<<<<

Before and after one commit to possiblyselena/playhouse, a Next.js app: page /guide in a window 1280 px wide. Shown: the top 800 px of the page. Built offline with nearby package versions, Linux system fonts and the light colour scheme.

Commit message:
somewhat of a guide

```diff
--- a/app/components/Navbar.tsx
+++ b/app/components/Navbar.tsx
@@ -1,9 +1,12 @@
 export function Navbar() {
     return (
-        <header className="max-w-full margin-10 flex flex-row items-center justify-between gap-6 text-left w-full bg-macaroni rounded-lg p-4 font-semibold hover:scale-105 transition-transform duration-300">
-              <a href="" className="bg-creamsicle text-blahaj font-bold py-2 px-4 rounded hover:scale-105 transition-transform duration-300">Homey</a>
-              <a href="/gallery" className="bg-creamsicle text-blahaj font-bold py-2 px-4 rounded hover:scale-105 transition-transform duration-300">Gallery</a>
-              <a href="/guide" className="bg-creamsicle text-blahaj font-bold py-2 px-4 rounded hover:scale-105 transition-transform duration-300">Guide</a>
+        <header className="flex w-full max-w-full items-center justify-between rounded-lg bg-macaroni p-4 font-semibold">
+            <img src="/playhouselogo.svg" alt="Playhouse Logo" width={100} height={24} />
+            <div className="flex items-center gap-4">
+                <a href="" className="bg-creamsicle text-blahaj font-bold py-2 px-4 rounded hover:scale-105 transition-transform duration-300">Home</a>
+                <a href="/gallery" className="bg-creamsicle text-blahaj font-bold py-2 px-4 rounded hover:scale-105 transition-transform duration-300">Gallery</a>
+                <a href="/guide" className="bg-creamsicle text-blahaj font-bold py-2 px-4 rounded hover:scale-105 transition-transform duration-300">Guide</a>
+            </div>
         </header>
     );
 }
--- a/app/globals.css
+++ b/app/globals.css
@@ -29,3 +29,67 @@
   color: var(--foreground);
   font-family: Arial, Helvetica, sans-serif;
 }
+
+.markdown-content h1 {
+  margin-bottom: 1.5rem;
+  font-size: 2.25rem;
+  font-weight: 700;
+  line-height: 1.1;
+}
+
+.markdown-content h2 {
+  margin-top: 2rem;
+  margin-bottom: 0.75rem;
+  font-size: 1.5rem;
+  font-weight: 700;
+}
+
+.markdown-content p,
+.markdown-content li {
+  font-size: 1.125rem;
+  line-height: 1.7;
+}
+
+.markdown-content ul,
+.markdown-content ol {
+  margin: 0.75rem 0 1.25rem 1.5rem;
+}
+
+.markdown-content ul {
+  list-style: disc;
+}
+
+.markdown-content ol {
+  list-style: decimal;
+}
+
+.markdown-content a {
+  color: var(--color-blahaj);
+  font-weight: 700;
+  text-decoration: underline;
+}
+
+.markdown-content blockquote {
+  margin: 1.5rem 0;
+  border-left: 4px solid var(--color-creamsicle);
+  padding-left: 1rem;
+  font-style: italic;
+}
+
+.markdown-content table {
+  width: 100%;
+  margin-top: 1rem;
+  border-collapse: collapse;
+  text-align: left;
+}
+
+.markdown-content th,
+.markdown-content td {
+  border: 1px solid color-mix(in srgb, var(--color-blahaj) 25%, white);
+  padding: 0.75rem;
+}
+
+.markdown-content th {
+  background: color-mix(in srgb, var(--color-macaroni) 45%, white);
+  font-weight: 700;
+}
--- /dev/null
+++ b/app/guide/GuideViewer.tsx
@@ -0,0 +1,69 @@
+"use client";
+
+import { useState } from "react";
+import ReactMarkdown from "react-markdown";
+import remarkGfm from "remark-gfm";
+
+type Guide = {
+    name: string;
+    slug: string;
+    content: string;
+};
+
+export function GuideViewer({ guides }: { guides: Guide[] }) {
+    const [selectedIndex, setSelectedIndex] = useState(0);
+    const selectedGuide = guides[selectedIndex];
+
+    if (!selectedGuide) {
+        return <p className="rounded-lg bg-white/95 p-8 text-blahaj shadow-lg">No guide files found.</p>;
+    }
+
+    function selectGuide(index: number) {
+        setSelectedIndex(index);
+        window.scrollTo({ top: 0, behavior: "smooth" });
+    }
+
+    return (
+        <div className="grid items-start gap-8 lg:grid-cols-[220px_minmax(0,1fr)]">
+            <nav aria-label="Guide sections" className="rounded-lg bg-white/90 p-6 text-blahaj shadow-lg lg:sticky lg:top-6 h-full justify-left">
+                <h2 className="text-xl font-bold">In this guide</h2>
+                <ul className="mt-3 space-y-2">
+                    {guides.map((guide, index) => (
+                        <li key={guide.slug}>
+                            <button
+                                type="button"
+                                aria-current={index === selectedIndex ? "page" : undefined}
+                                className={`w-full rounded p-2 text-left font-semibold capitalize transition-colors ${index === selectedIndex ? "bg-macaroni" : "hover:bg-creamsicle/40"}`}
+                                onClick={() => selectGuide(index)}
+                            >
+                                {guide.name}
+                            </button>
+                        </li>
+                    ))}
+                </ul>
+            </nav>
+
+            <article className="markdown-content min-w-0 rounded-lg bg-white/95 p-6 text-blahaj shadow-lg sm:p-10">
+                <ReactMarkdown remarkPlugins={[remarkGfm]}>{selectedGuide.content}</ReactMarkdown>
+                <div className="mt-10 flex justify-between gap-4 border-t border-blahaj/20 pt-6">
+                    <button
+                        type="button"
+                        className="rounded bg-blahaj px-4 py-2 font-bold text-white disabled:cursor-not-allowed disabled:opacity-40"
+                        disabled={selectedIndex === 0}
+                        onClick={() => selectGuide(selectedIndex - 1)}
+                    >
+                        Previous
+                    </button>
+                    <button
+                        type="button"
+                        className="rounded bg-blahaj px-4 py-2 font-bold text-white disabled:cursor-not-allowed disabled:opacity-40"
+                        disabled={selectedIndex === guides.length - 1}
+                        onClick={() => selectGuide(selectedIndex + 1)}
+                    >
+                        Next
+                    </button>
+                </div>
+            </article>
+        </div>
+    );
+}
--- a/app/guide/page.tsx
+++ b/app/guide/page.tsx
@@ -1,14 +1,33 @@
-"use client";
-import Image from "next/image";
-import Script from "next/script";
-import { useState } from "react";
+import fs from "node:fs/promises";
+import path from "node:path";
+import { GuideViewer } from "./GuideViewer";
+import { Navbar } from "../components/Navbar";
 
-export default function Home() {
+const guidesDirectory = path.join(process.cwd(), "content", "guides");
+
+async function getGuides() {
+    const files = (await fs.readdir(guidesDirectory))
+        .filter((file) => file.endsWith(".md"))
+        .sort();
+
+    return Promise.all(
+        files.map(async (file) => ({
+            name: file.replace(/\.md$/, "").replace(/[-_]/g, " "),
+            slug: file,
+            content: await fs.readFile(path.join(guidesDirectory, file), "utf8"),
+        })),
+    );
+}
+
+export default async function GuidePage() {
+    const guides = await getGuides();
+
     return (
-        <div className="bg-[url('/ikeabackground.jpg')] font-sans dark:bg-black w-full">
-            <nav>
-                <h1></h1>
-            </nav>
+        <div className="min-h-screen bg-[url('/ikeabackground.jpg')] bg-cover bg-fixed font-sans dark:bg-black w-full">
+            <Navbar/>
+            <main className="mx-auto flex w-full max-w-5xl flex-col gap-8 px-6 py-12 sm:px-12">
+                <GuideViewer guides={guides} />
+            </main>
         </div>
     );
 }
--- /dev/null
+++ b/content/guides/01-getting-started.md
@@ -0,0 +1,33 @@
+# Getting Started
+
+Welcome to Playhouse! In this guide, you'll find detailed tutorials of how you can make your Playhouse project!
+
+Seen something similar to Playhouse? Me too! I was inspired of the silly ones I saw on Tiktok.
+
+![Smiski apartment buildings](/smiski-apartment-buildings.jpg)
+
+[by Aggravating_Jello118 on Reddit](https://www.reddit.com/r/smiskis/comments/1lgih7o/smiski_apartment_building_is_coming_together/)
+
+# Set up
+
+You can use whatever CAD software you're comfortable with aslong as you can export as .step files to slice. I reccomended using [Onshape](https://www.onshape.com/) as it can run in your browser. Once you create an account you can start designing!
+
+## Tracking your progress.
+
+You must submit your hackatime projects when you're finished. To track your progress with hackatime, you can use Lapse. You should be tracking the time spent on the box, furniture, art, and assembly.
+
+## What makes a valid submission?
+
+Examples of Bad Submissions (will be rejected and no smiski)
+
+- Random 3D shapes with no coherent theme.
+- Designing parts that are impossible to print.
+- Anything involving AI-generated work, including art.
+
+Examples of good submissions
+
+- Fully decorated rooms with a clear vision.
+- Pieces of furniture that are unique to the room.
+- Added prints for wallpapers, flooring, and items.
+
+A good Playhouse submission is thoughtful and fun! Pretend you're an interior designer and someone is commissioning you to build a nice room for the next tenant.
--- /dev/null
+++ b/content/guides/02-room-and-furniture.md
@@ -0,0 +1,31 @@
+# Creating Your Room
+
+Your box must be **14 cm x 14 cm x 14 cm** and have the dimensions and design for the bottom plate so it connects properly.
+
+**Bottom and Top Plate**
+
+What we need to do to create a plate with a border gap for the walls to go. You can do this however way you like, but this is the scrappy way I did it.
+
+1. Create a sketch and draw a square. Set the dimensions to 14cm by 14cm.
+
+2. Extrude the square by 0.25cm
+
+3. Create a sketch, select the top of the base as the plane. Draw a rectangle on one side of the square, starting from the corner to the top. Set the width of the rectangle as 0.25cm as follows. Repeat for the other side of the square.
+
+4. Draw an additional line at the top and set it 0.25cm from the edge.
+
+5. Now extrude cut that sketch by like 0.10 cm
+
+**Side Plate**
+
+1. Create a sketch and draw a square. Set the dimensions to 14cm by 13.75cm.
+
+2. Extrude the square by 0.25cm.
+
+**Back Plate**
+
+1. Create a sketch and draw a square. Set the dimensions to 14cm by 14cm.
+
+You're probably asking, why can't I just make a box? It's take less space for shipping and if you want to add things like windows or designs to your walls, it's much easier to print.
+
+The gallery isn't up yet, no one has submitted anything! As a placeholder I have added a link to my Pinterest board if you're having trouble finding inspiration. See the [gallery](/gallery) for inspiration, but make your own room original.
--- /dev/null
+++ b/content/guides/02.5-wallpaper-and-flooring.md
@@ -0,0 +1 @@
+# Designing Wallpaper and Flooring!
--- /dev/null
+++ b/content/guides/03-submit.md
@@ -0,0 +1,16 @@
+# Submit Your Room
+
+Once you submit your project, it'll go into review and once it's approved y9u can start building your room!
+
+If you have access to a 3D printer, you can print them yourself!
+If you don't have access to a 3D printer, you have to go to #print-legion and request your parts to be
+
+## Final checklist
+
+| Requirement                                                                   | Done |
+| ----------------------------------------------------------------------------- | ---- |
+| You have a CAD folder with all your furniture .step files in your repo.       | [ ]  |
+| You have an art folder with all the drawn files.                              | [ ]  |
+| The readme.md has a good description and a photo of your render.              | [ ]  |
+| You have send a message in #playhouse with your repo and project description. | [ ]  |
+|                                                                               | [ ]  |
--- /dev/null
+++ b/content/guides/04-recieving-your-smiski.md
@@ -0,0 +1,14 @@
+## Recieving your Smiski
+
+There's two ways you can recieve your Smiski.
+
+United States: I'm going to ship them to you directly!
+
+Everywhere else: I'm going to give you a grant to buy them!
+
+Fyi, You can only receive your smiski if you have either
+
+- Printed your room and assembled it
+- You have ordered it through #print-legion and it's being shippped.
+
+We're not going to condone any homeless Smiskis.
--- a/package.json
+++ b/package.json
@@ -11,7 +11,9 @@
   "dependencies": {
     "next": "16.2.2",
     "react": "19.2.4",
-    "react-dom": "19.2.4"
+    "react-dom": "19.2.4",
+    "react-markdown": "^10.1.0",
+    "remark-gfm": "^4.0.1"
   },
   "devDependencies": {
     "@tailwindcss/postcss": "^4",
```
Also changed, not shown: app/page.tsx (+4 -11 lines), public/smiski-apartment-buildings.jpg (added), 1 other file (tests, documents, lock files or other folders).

>>>>

▸ WORK INSTRUCTION: Within the entries above, find each line where "this" appears; copy every one.

▸ RESULT:
+                <h2 className="text-xl font-bold">In this guide</h2>
+Welcome to Playhouse! In this guide, you'll find detailed tutorials of how you can make your Playhouse project!
+What we need to do to create a plate with a border gap for the walls to go. You can do this however way you like, but this is the scrappy way I did it.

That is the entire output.